Or take the tech itself. In my last permanent role I was logging onto a server in the US to access a database held in Belgium. If I printed from my desk to the printer next to me, the request, the data, the file info and the printqueue were all managed via a transatlantic dance of the servers. That’s crazy. I can remember a time when file storage was on tapes, and a whole data storage unit the size of an ATM could hold 32 GB. Now the same data fits in my pocket. My phone is powerful enough to simultaneously remotely control my media centre while fetching my e-mail, checking my twitter timeline and letting me play Candy Crush Saga. All over a high speed mobile data connection.
Working from home isn’t just possible, it’s almost normal in certain spheres of employment, and just as possible is working from Starbucks (if you need that much coffee) or a local library (if you need the peace). It’s all wi-fi, and can be made quite secure if you need it to be.
Quite honestly, it makes it tricky dealing with an employment agency if they’re not aware of how much change there has been. Last year I did a day with a firm where they demanded I fill out a form with my CV while I sat in the office. The days of e-mailing in a Word document have been here for ages, and yet they insisted I copy out this information long hand. Can I trust these guys to match me with a job that reflects and respects the change in tech tools and dominance that I can clearly see when I’m out in the world, doing the work? Or should I trust the online recruitment sites who operate an impersonal dating service? In between is a fine line and not many agencies hit it for me.
There must be a better solution, but I have no idea what it would be. Everybody has different priorities for a start. Since petrol became so expensive and my children started getting big enough to want me as a taxi service of an evening, the length of my commute is a serious barrier to some job roles I would have otherwise considered. That wouldn’t be the case for other people.

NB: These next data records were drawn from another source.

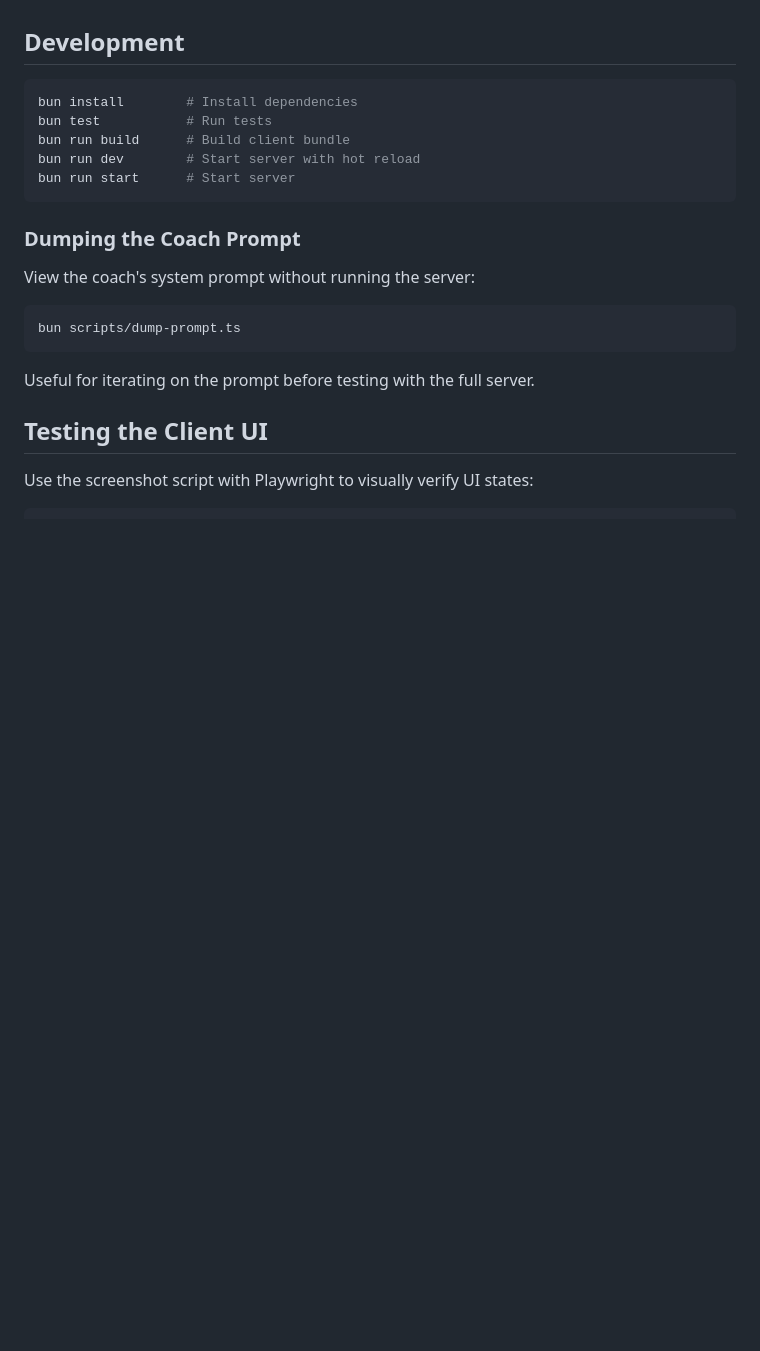
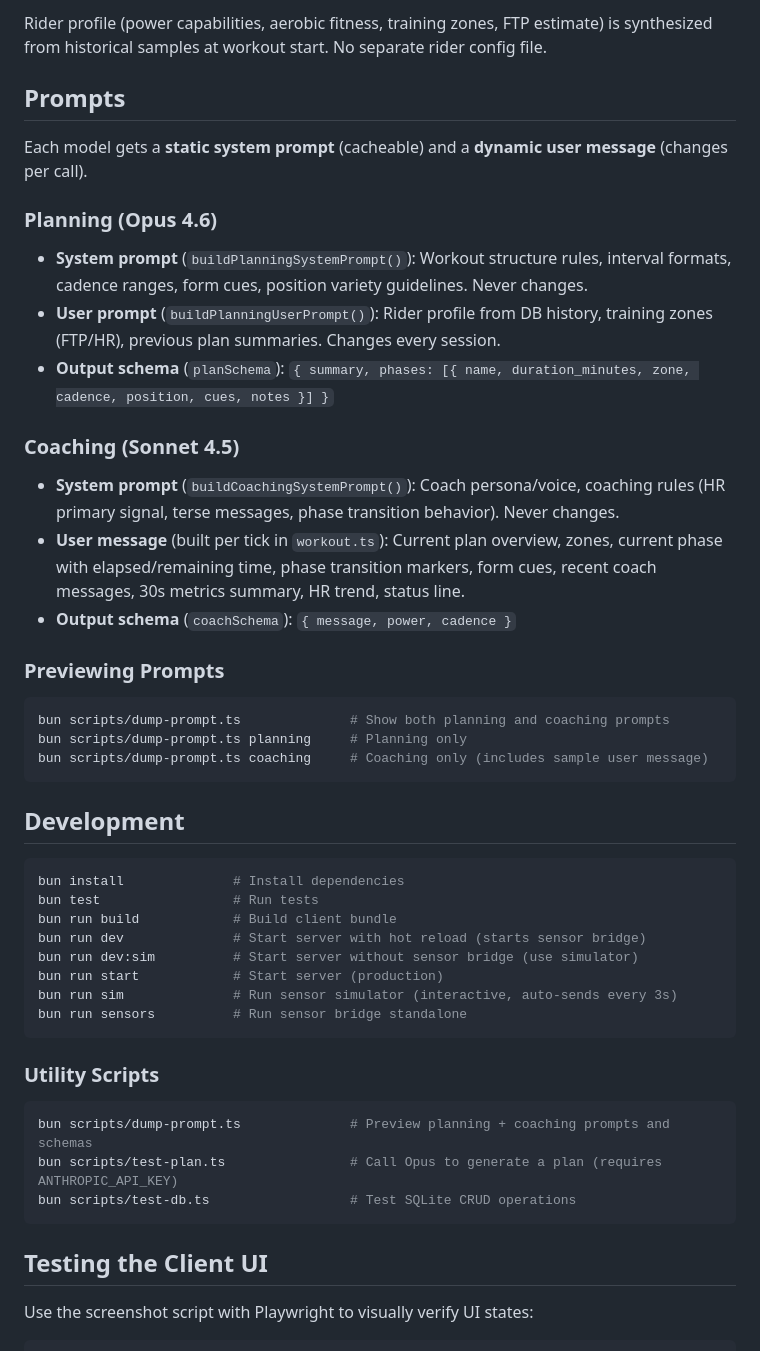
Before and after one commit to wolffiex/clardio, a Markdown page: CLAUDE.md, the part around one of its changes. Drawn GitHub-style; blank space fills up the shorter version.

````diff
--- a/CLAUDE.md
+++ b/CLAUDE.md
@@ -118,23 +168,49 @@ Three tools total:
+Rider profile (power capabilities, aerobic fitness, training zones, FTP estimate) is synthesized from historical samples at workout start. No separate rider config file.
+
+## Prompts
+
+Each model gets a **static system prompt** (cacheable) and a **dynamic user message** (changes per call).
+
+### Planning (Opus 4.6)
+
+- **System prompt** (`buildPlanningSystemPrompt()`): Workout structure rules, interval formats, cadence ranges, form cues, position variety guidelines. Never changes.
+- **User prompt** (`buildPlanningUserPrompt()`): Rider profile from DB history, training zones (FTP/HR), previous plan summaries. Changes every session.
+- **Output schema** (`planSchema`): `{ summary, phases: [{ name, duration_minutes, zone, cadence, position, cues, notes }] }`
+
+### Coaching (Sonnet 4.5)
+
+- **System prompt** (`buildCoachingSystemPrompt()`): Coach persona/voice, coaching rules (HR primary signal, terse messages, phase transition behavior). Never changes.
+- **User message** (built per tick in `workout.ts`): Current plan overview, zones, current phase with elapsed/remaining time, phase transition markers, form cues, recent coach messages, 30s metrics summary, HR trend, status line.
+- **Output schema** (`coachSchema`): `{ message, power, cadence }`
+
+### Previewing Prompts
+
+```bash
+bun scripts/dump-prompt.ts              # Show both planning and coaching prompts
+bun scripts/dump-prompt.ts planning     # Planning only
+bun scripts/dump-prompt.ts coaching     # Coaching only (includes sample user message)
+```
 
 ## Development
 
 ```bash
-bun install        # Install dependencies
-bun test           # Run tests
-bun run build      # Build client bundle
-bun run dev        # Start server with hot reload
-bun run start      # Start server
+bun install              # Install dependencies
+bun test                 # Run tests
+bun run build            # Build client bundle
+bun run dev              # Start server with hot reload (starts sensor bridge)
+bun run dev:sim          # Start server without sensor bridge (use simulator)
+bun run start            # Start server (production)
+bun run sim              # Run sensor simulator (interactive, auto-sends every 3s)
+bun run sensors          # Run sensor bridge standalone
 ```
 
-### Dumping the Coach Prompt
-
-View the coach's system prompt without running the server:
+### Utility Scripts
 
 ```bash
-bun scripts/dump-prompt.ts
+bun scripts/dump-prompt.ts              # Preview planning + coaching prompts and schemas
+bun scripts/test-plan.ts                # Call Opus to generate a plan (requires ANTHROPIC_API_KEY)
+bun scripts/test-db.ts                  # Test SQLite CRUD operations
 ```
-
-Useful for iterating on the prompt before testing with the full server.
 
 ## Testing the Client UI
 
````
Also changed, not shown: other parts of CLAUDE.md (+71 -21 lines).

Does anybody fancy hiring a tech savvy, numerate, literate and charming individual who fancies not travelling too far from home? I live in Walsall, by the way. No reasonable offer left unconsidered.